____ Records for processing

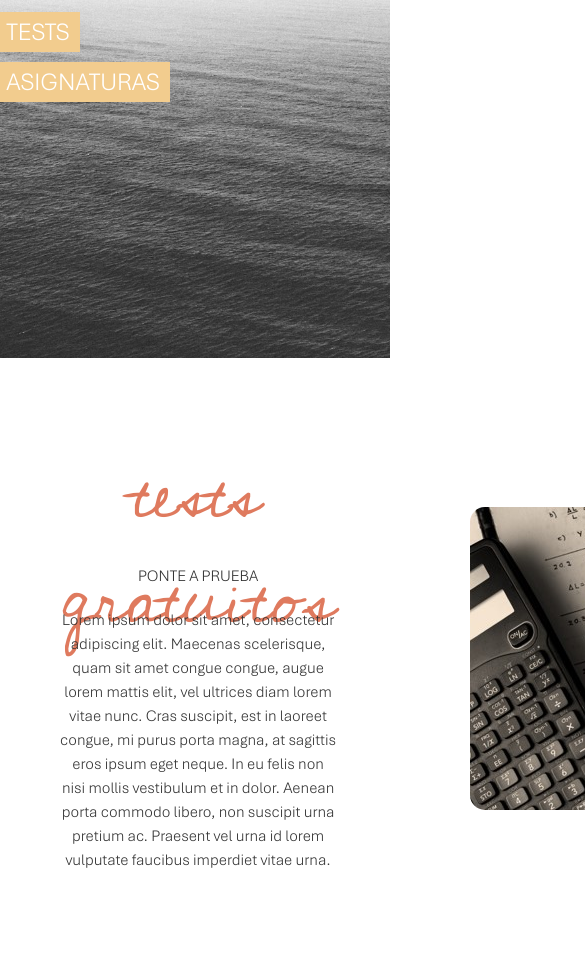
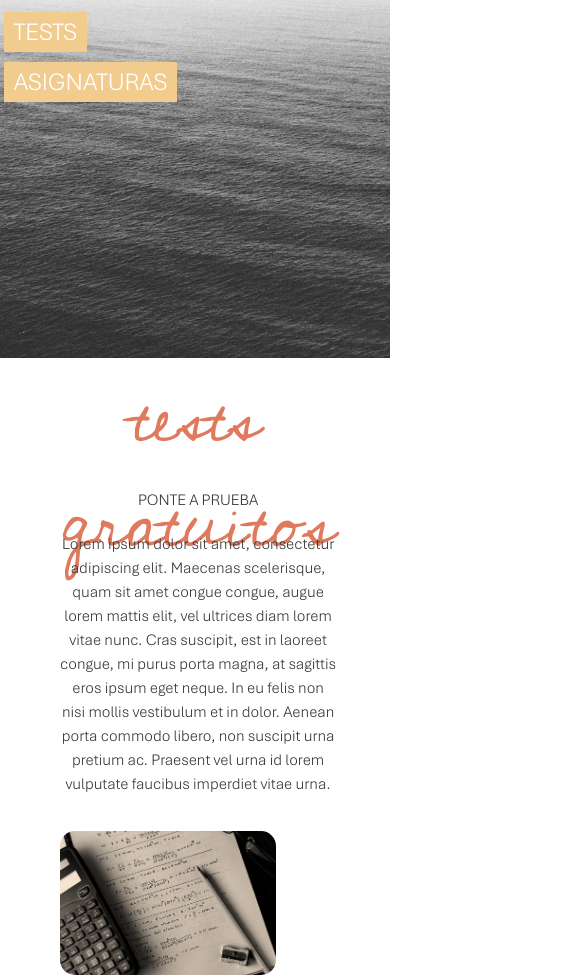
Before and after one commit to Bilal-LB/aprueba-de-num, a plain HTML site: page index.html in a window 390 px wide. Shown: the part 486-1463 px from the top of the page, 585 px wide, since content can reach past the window. Drawn offline with Linux system fonts and the light colour scheme.

Commit message:
Trabajo responsivo segunda sección

```diff
--- a/css/home.css
+++ b/css/home.css
@@ -108,7 +108,8 @@
     .container-home-buttons {
         width: 40%;
         grid-template-columns: 1fr;
-        padding-left: 10px;
+        padding-left: 15px;
+        margin-left: 5px;
         margin-top: -5px;
         gap: 10px;
     }
@@ -165,3 +166,27 @@
     border-radius: 15px;
     margin-left: 25%;
 }
+
+/*RESPONSIVENESS FREE TEST SECTION*/
+
+@media (max-width: 1200px) {
+
+    .test-container{
+        grid-template-columns: 1fr;
+        display: block;
+        height: auto;
+        width: auto;
+
+    }
+
+    .img-free-test{
+        margin-top: 25px;
+        margin-bottom: 30px;
+        margin-left: 0%;
+        border-radius: 15px;
+        max-width: 80%;
+        max-height: 90%;
+    }
+}
+
+/*NOTAS: Rrevisar el responsive para móviles también de la primera parte, para ello ajustar tanto el ancho como el alto del media query*/
```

________

Give back every record above exactly as written, skipping each picture.

Before and after one commit to Bilal-LB/aprueba-de-num, a plain HTML site: page index.html in a window 390 px wide. Shown: the part 486-1463 px from the top of the page, 585 px wide, since content can reach past the window. Drawn offline with Linux system fonts and the light colour scheme.

Commit message:
Trabajo responsivo segunda sección

```diff
--- a/css/home.css
+++ b/css/home.css
@@ -108,7 +108,8 @@
     .container-home-buttons {
         width: 40%;
         grid-template-columns: 1fr;
-        padding-left: 10px;
+        padding-left: 15px;
+        margin-left: 5px;
         margin-top: -5px;
         gap: 10px;
     }
@@ -165,3 +166,27 @@
     border-radius: 15px;
     margin-left: 25%;
 }
+
+/*RESPONSIVENESS FREE TEST SECTION*/
+
+@media (max-width: 1200px) {
+
+    .test-container{
+        grid-template-columns: 1fr;
+        display: block;
+        height: auto;
+        width: auto;
+
+    }
+
+    .img-free-test{
+        margin-top: 25px;
+        margin-bottom: 30px;
+        margin-left: 0%;
+        border-radius: 15px;
+        max-width: 80%;
+        max-height: 90%;
+    }
+}
+
+/*NOTAS: Rrevisar el responsive para móviles también de la primera parte, para ello ajustar tanto el ancho como el alto del media query*/
```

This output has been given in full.